Part of the philosophy behind bringing in former NBA MVP point guard Russell Westbrook is the Rockets won’t have to rely on Harden, who still plays some the highest minutes per game in the league. D’Antoni can split Westbrook and Harden and find favorable players in the rotation to build off of their strengths—an underlying one being the same in isolation ball.
The loss of Capela and addition of Covington about equals out the scoring outputs from each respective player, but outside of former Sixth Man of the Year in guard Eric Gordon, the bench needs to perk up and find reliable scoring.
The Rockets would tremendously benefit from not having to burn Westbrook and Harden 35 minutes or more a night down the stretch of the season, especially if they’re going to win first-round home-field advantage.
2. Decide on the rest-of-the-season strategy
That being said, the Rockets need to decide how they want these final weeks to play out: go all out and try to capture probably at best the second seed in the Western Conference, or coast and feel comfortable with No. 3 or 4. Houston is only a game behind the Los Angeles Clippers for the third spot and two behind the Denver Nuggets.
With new pieces on the team like Covington and veteran forwards Jeff Green and DeMarre Carroll, there needs to be an executive decision on either competing incredibly hard with little rest to better playoff positioning (possibly to secure a semi-finals home court) or not stressing on working the stars to the bone.
Perhaps somewhere in the middle makes sense to integrate the new players but not grinding the ex-MVP guards to exhaustion before the playoffs.
1. Keep the fire from 3-point land going
Part of the Rockets’ string of disappointing postseason finishes have been hauntingly terrible nights from long range, as D’Antoni and general manager Daryl Morey’s signature 3-point shooting ethos came up short when Houston couldn’t find the bottom of the net.
They say you live by the three and die by the three, and that will be partially true in the postseason again.

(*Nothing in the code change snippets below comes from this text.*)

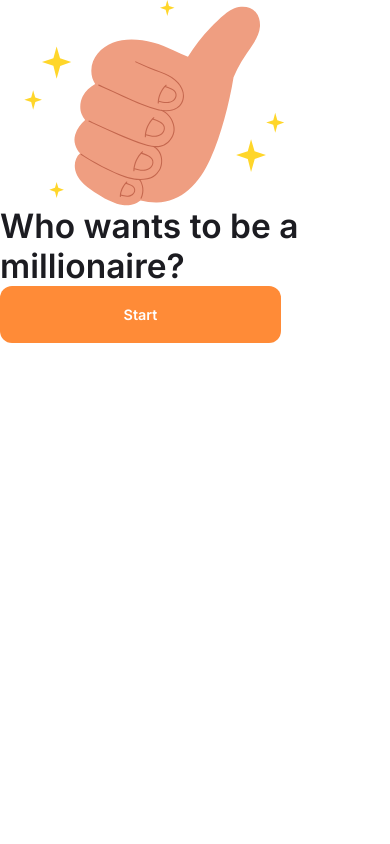
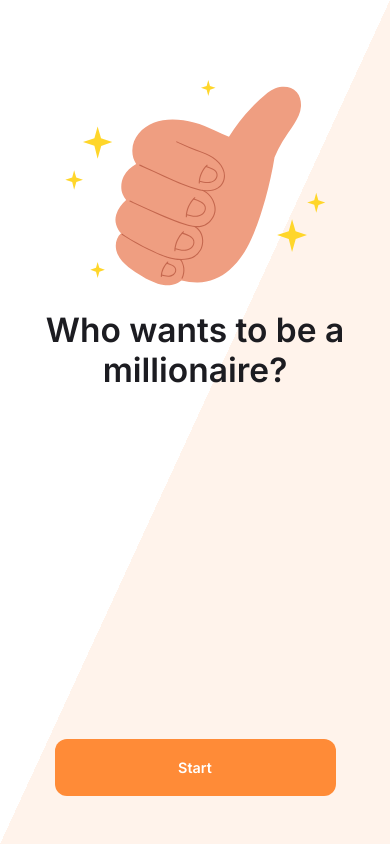
Before and after one commit to ksalpern/quiz-app, a Next.js app: page / in a window 390 px wide. Built offline with nearby package versions, Linux system fonts and the light colour scheme.

Commit message:
Add main layout styles with responsive design and gradient background

```diff
--- a/src/app/globals.css
+++ b/src/app/globals.css
@@ -70,3 +70,57 @@
   height: 0;
   display: none;
 }
+
+.main-layout {
+  height: 100dvh;
+
+  display: flex;
+  flex-direction: column;
+  align-items: center;
+  justify-content: center;
+  padding: 80px 16px 48px;
+  display: flex;
+  gap: 24px;
+
+  &.gradient-background {
+    background: linear-gradient(
+      to bottom right,
+      var(--white-100) 50%,
+      var(--orange-5) 50%
+    );
+  }
+
+  .contentContainer {
+    flex-grow: 1;
+    display: flex;
+    flex-direction: column;
+    align-items: center;
+
+    h1 {
+      text-align: center;
+    }
+
+    a {
+      width: fit-content;
+      margin-top: auto;
+    }
+  }
+
+  @media (min-width: 768px) {
+    display: grid;
+    grid-template-columns: repeat(2, 1fr);
+
+    .contentContainer {
+      gap: 64px;
+      align-items: start;
+
+      h1 {
+        text-align: start;
+      }
+
+      a {
+        margin-top: 0;
+      }
+    }
+  }
+}
```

Perhaps it’s too much to ask, but in order for Harden, Westbrook, and the Rockets to succeed in April, May, and beyond, it’s keeping a strong connection from behind the arc.